Menehune Fishpond, dating from about 1,000 years ago, was formed by a 900-foot (275-metre) stone wall at a bend in the Huleia Stream; according to legend, the wall, 4 feet (1.2 metres) wide and 5 feet (1.5 metres) above water level, was built in one night by the (“little people”), who were said to have accomplished great construction feats. Also near Lihue is Huleia National Wildlife Refuge (closed to the public), which protects the wetlands for endangered native Hawaiian birds. A waterlogged pond or marl pit has been cut into the bank's E end.To the SW of the moat lies an irregularly-shaped grassy, boggy area with maximum measurements of 45m x 21m that is the site of a former fishpond now partially drained and infilled.

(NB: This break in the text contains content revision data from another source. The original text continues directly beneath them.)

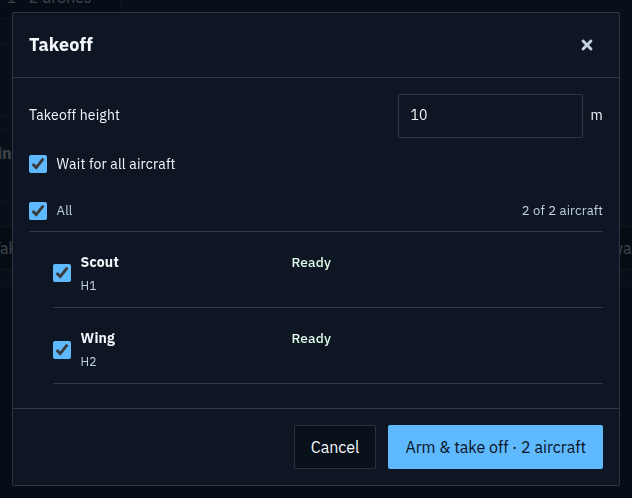
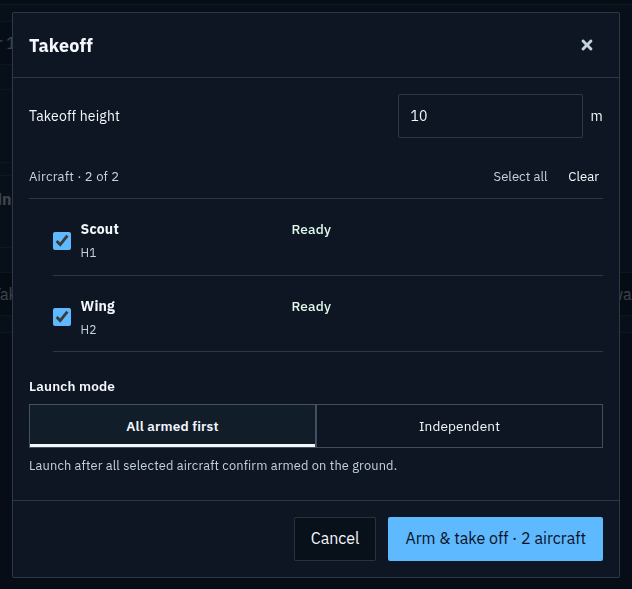
Refresh Takeoff mode guides and keyboard-tested operator captures

diff --git a/tools/probe_coordinated_takeoff_ui.py b/tools/probe_coordinated_takeoff_ui.py
@@ -80,9 +80,12 @@ def main():
                 assert client.evaluate("document.querySelector('.takeoff-review__modes input').checked")
                 assert client.evaluate("[...document.querySelectorAll('.takeoff-review__member input')].every(c=>c.checked)")
                 guide_screenshot(client, '[role=dialog]', args.output_dir/f'{theme}-{viewport}-01-ready.png')
-                client.evaluate("document.querySelectorAll('.takeoff-review__modes input')[1].click()")
-                assert client.evaluate("document.querySelectorAll('.takeoff-review__modes input')[1].checked")
+                client.evaluate("document.querySelector('.takeoff-review__modes input').focus()")
+                client.command('Input.dispatchKeyEvent', dict(type='keyDown', key='ArrowRight', code='ArrowRight', windowsVirtualKeyCode=39))
+                client.command('Input.dispatchKeyEvent', dict(type='keyUp', key='ArrowRight', code='ArrowRight', windowsVirtualKeyCode=39))
+                client.wait_for("document.querySelectorAll('.takeoff-review__modes input')[1].checked", timeout_s=3)
                 guide_screenshot(client, '[role=dialog]', args.output_dir/f'{theme}-{viewport}-07-independent.png')
+                client.evaluate("document.activeElement.blur()")
                 client.evaluate("document.querySelector('.takeoff-review__modes input').click()")
                 client.evaluate("window.__mdsExtraFixtures['/api/v1/commands/takeoff-readiness'].valid_for_ms=0; window.__mdsExtraFixtures['/api/v1/commands/takeoff-readiness'].targets[1]={hw_id:'2',status:'blocked',valid_for_ms:0,reason:'Heading estimate unstable',coordinated_takeoff_supported:true}")
                 client.wait_for("document.querySelector('.takeoff-review').textContent.includes('Heading estimate unstable')", timeout_s=8)
@@ -116,7 +119,7 @@ def main():
                 assert not client.runtime_exceptions, client.runtime_exceptions
                 assert layout(client)['documentWidth'] <= width + 2, layout(client)
                 results.append(dict(theme=theme, viewport=viewport, simulated_posts=2, external_api_writes=0,
-                                    ready=True, independent=True, blocked=True, selection=True, none=True, arming=True, cancelled=True))
+                                    ready=True, independent=True, keyboard=True, blocked=True, selection=True, none=True, arming=True, cancelled=True))
             finally:
                 if client:
                     try: client.command('Browser.close')

diff --git a/docs/plans/2026-10-30-coordinated-takeoff-checkpoint.md b/docs/plans/2026-10-30-coordinated-takeoff-checkpoint.md
@@ -3,14 +3,16 @@
 ## Accepted operator behavior
 
 One reusable Takeoff dialog for Dashboard, Smart Swarm and aircraft actions:
-height, page-scoped roster, native readiness and **Wait for all aircraft**
+height, page-scoped roster, native readiness and **All armed first** launch mode
 (default on for a group). One **Arm & take off** confirmation. Closing is not
 cancellation. Abort decisions remain **Cancelling** until recovery evidence is
 received; unconfirmed recovery never becomes a green success.
 
 The initiating aircraft are preselected. Operators can explicitly exclude and
 reinclude rows before confirmation; excluded rows remain visible and muted.
-Select-all/none and the confirmation count make the scope visible. Selection
+Select all/Clear actions and the confirmation count make the scope visible. Only
+aircraft use checkboxes; Launch mode is a separate, visible radio selector.
+Selection
 locks on confirmation, including uncertain receipt recovery; single-aircraft
 subsets use native independent Takeoff. Saved formation and complete-cluster
 Start Swarm selection are not modified.
@@ -44,8 +46,8 @@ later deployed for inspection after both aircraft were confirmed powered off;
 this does not establish installed-board revision or flight clearance.
 
 The final integrated backend run passed **570 tests**; the frontend passed
-**94 tests in 10 suites** after the selection follow-up. The strict production
-frontend build passed. The browser-only probe passed 24 simulated states across dark/light desktop/mobile,
+**95 tests in 10 suites** after the control-separation follow-up. The strict production
+frontend build passed. The browser-only probe passed 28 simulated states across dark/light desktop/mobile,
 with zero external API writes. Logs use `/tmp/mds-coordinated-*`.
 
 Real two-node PX4 SITL caught issues not represented by unit mocks:
@@ -115,6 +117,9 @@ UI-only follow-up validation covers default scope, explicit exclusion,
 select-all/none, blocked reasons at zero group lease, frozen selection and exact
 subset receipt recovery. The combined operator guide uses unmodified captured
 UI examples; all command responses in browser evidence are simulated.
+The Launch mode radio group also passed native keyboard-arrow navigation in
+each browser case. After confirmation, height/mode remain visible as an immutable
+summary while bulk selection actions disappear. No flight semantics changed.
 Shared Takeoff and Jog dialog styles load once in the app shell, avoiding
 route-dependent stylesheet ordering. The combined guide is linked from the
 [operator steps](../guides/coordinated-takeoff.md).

diff --git a/docs/guides/dashboard-operator.md b/docs/guides/dashboard-operator.md
@@ -100,7 +100,8 @@ barrier reduces partial launches, but final PX4 and node checks remain
 per-aircraft and cannot make physical takeoff atomic.
 
 Standalone **Takeoff** opens one shared review: height, exact aircraft and live
-readiness. For a group, **Wait for all aircraft** is checked by default. **Arm &
+readiness. Checkboxes select aircraft; Select all/Clear manage the list. For a
+group, **Launch mode → All armed first** is selected by default. **Arm &
 take off** arms the group, then releases takeoff only after every aircraft
 confirms armed on the ground. **Cancel launch** is available before release;
 **Close** only closes the dialog. See [Coordinated Takeoff](coordinated-takeoff.md)

diff --git a/docs/features/smart-swarm.md b/docs/features/smart-swarm.md
@@ -369,7 +369,7 @@ Important operator rule:
 - normal Smart Swarm starts are cluster-first: the page opens the first executable
   saved cluster and shows the full leader/follower roster before confirmation;
   a leader-only target is rejected before dispatch
-- multi-aircraft standalone Takeoff defaults to **Wait for all aircraft**:
+- multi-aircraft standalone Takeoff defaults to **Launch mode → All armed first**:
   confirm native readiness, arm all, then release takeoff only after every
   selected aircraft confirms armed on ground. The shared dialog includes height,
   per-aircraft reasons and progress. See the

A grassy outer bank 9m wide x 0.6m high flanks the NE arm and was originally a dam designed to raise the water level to flood the moat.
However, moated sites were built throughout the medieval period, are widely scattered throughout England and exhibit a high level of diversity in their forms and sizes.

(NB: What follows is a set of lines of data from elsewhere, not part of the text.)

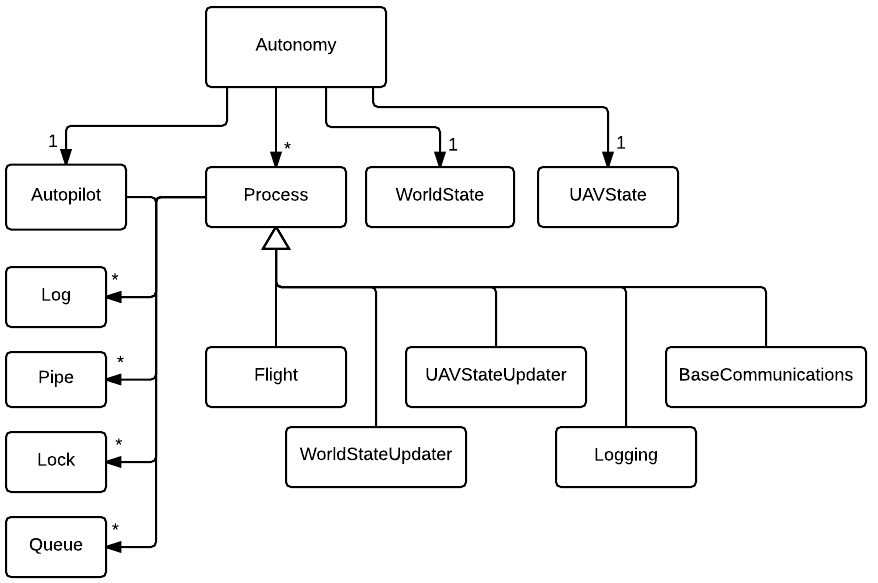
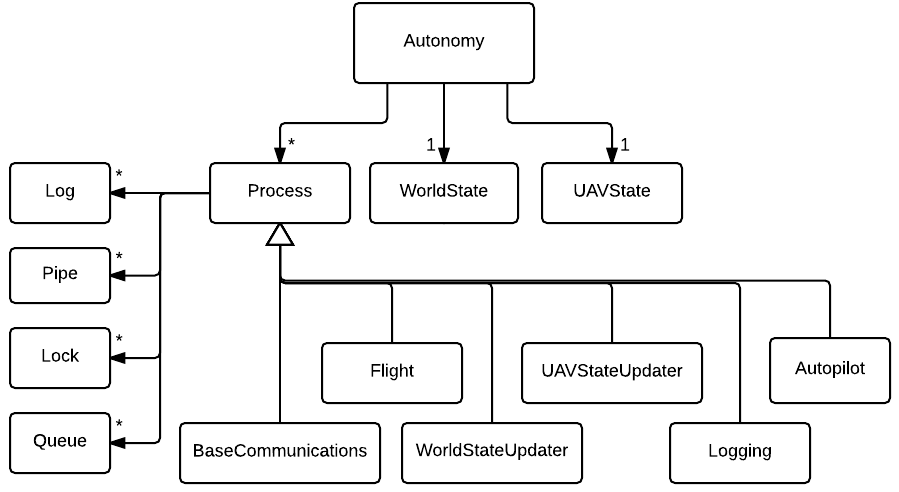
Added interaction diagram to Autonomy

Changed region(s): [[0.0, 0.0, 1.0, 1.0]]

diff --git a/Latex/autonomy.tex b/Latex/autonomy.tex
@@ -38,7 +38,7 @@ Figure \ref{fig:softwarearchitecture} shows the autonomous flight and intelligen
 	\item Monitoring status of aircraft such as position, velocity (uavstate.py)
 	\item Monitoring status of world such position of obstacles, waypoints (worldstate.py)
 	\item Logging of flight conditions, sensing and motion (logging.py)
-	\item Unsure what interface.py does
+	\item Communicate with base station (interface.py)
 \end{itemize}}
 
 \begin{figure}[!ht]
@@ -48,6 +48,12 @@ Figure \ref{fig:softwarearchitecture} shows the autonomous flight and intelligen
 	\label{fig:softwarearchitecture}
 \end{figure}
 
+\begin{figure}[!ht]
+	\centering
+	\includegraphics[width=350pt]{\IMAGEPATH /Diagrams/interaction}
+	\caption{Interaction between software modules}
+	\label{fig:softwareinteraction}
+\end{figure}
 \subsection{Testing}
 \red{Software in the Loop}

They form a significant class of medieval monument and are important for the understanding of the distribution of wealth and status in the countryside.
Many examples provide conditions favourable to the survival of organic remains.
The monument is unencumbered by modern development and will possess further archaeological evidence of Hough Hall and its associated buildings together with further evidence of activity pre-dating construction of the moated site.
Adjacent to the moat's SW arm is a grassy ancillary enclosure measuring c.40m x 70m that is crossed by a grassy track running from Hulseheath Lane to the fishpond.